Exercise: Excluding any images, copy all of the lines below precisely as written.

Supplied material:
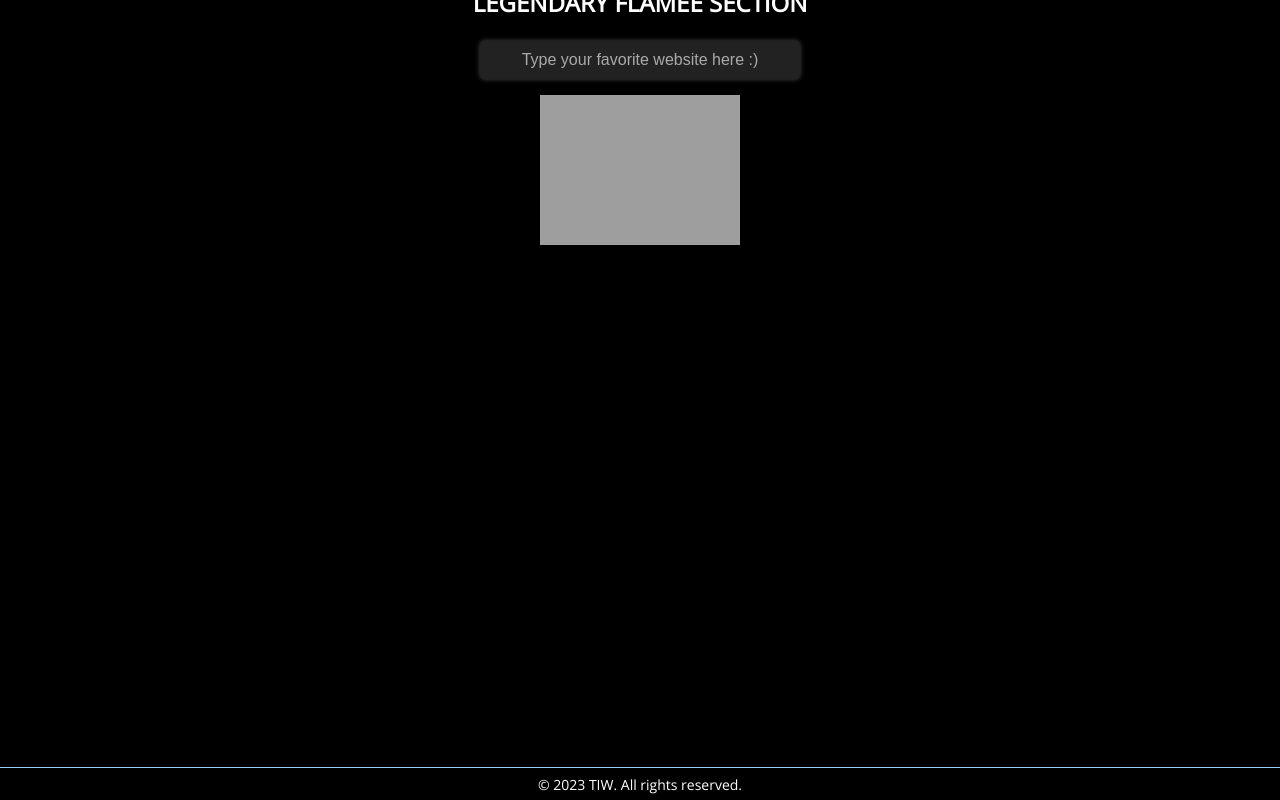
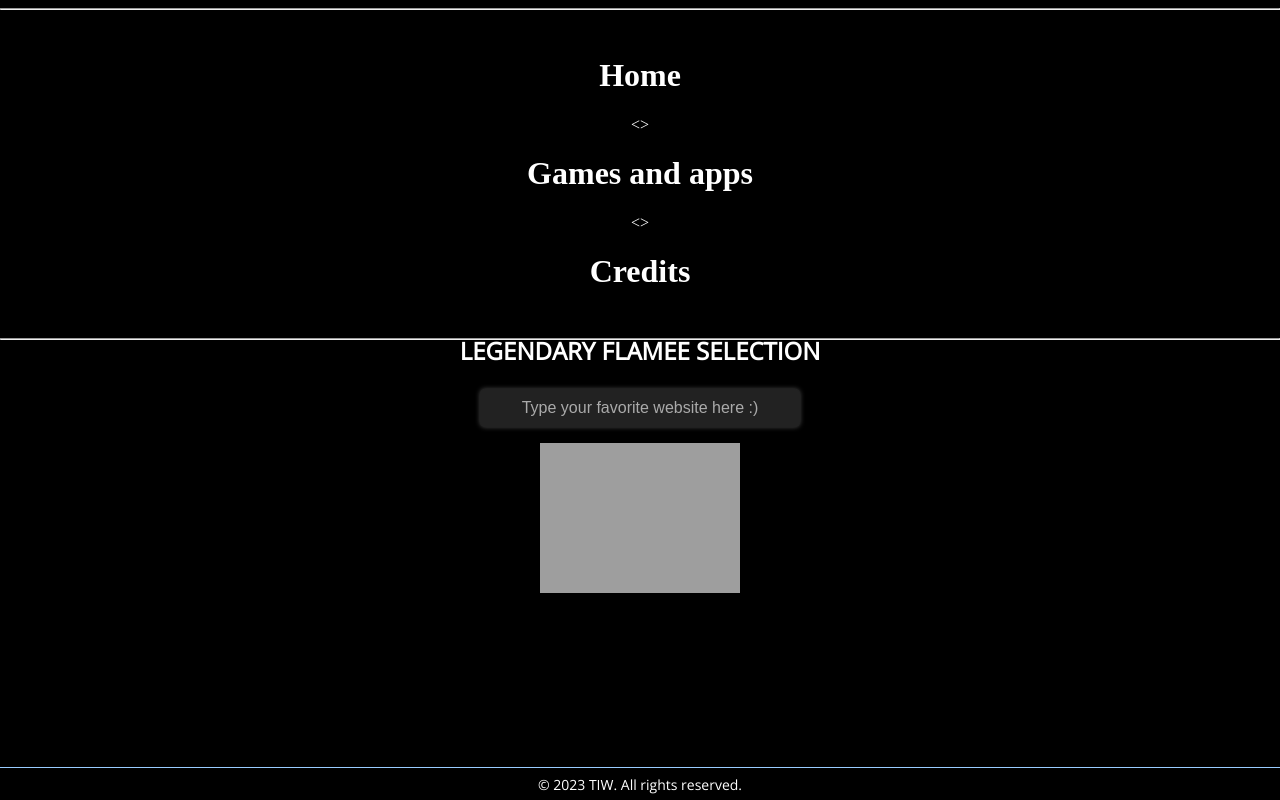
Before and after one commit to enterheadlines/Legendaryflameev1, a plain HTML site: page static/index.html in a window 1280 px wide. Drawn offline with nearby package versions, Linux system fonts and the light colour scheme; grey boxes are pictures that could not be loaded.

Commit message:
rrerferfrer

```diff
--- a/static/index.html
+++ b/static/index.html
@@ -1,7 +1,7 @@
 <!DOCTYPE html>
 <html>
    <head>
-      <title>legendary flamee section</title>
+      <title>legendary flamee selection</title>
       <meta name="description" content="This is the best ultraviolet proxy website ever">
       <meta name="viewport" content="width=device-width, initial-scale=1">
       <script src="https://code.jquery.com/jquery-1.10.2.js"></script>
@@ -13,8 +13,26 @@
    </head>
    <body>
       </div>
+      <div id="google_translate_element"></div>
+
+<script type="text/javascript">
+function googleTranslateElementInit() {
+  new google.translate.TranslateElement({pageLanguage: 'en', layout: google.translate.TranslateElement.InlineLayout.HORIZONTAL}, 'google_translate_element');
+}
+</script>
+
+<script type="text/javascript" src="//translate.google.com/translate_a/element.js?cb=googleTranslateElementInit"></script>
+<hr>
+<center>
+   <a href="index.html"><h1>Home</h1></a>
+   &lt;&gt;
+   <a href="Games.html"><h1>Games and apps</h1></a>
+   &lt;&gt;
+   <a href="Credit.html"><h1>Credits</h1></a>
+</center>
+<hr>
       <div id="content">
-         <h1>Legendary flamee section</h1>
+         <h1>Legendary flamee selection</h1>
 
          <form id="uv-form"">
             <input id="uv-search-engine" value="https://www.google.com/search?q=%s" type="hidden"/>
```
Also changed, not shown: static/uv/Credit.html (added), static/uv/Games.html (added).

Answer section:
Before and after one commit to enterheadlines/Legendaryflameev1, a plain HTML site: page static/index.html in a window 1280 px wide. Drawn offline with nearby package versions, Linux system fonts and the light colour scheme; grey boxes are pictures that could not be loaded.

Commit message:
rrerferfrer

```diff
--- a/static/index.html
+++ b/static/index.html
@@ -1,7 +1,7 @@
 <!DOCTYPE html>
 <html>
    <head>
-      <title>legendary flamee section</title>
+      <title>legendary flamee selection</title>
       <meta name="description" content="This is the best ultraviolet proxy website ever">
       <meta name="viewport" content="width=device-width, initial-scale=1">
       <script src="https://code.jquery.com/jquery-1.10.2.js"></script>
@@ -13,8 +13,26 @@
    </head>
    <body>
       </div>
+      <div id="google_translate_element"></div>
+
+<script type="text/javascript">
+function googleTranslateElementInit() {
+  new google.translate.TranslateElement({pageLanguage: 'en', layout: google.translate.TranslateElement.InlineLayout.HORIZONTAL}, 'google_translate_element');
+}
+</script>
+
+<script type="text/javascript" src="//translate.google.com/translate_a/element.js?cb=googleTranslateElementInit"></script>
+<hr>
+<center>
+   <a href="index.html"><h1>Home</h1></a>
+   &lt;&gt;
+   <a href="Games.html"><h1>Games and apps</h1></a>
+   &lt;&gt;
+   <a href="Credit.html"><h1>Credits</h1></a>
+</center>
+<hr>
       <div id="content">
-         <h1>Legendary flamee section</h1>
+         <h1>Legendary flamee selection</h1>
 
          <form id="uv-form"">
             <input id="uv-search-engine" value="https://www.google.com/search?q=%s" type="hidden"/>
```
Also changed, not shown: static/uv/Credit.html (added), static/uv/Games.html (added).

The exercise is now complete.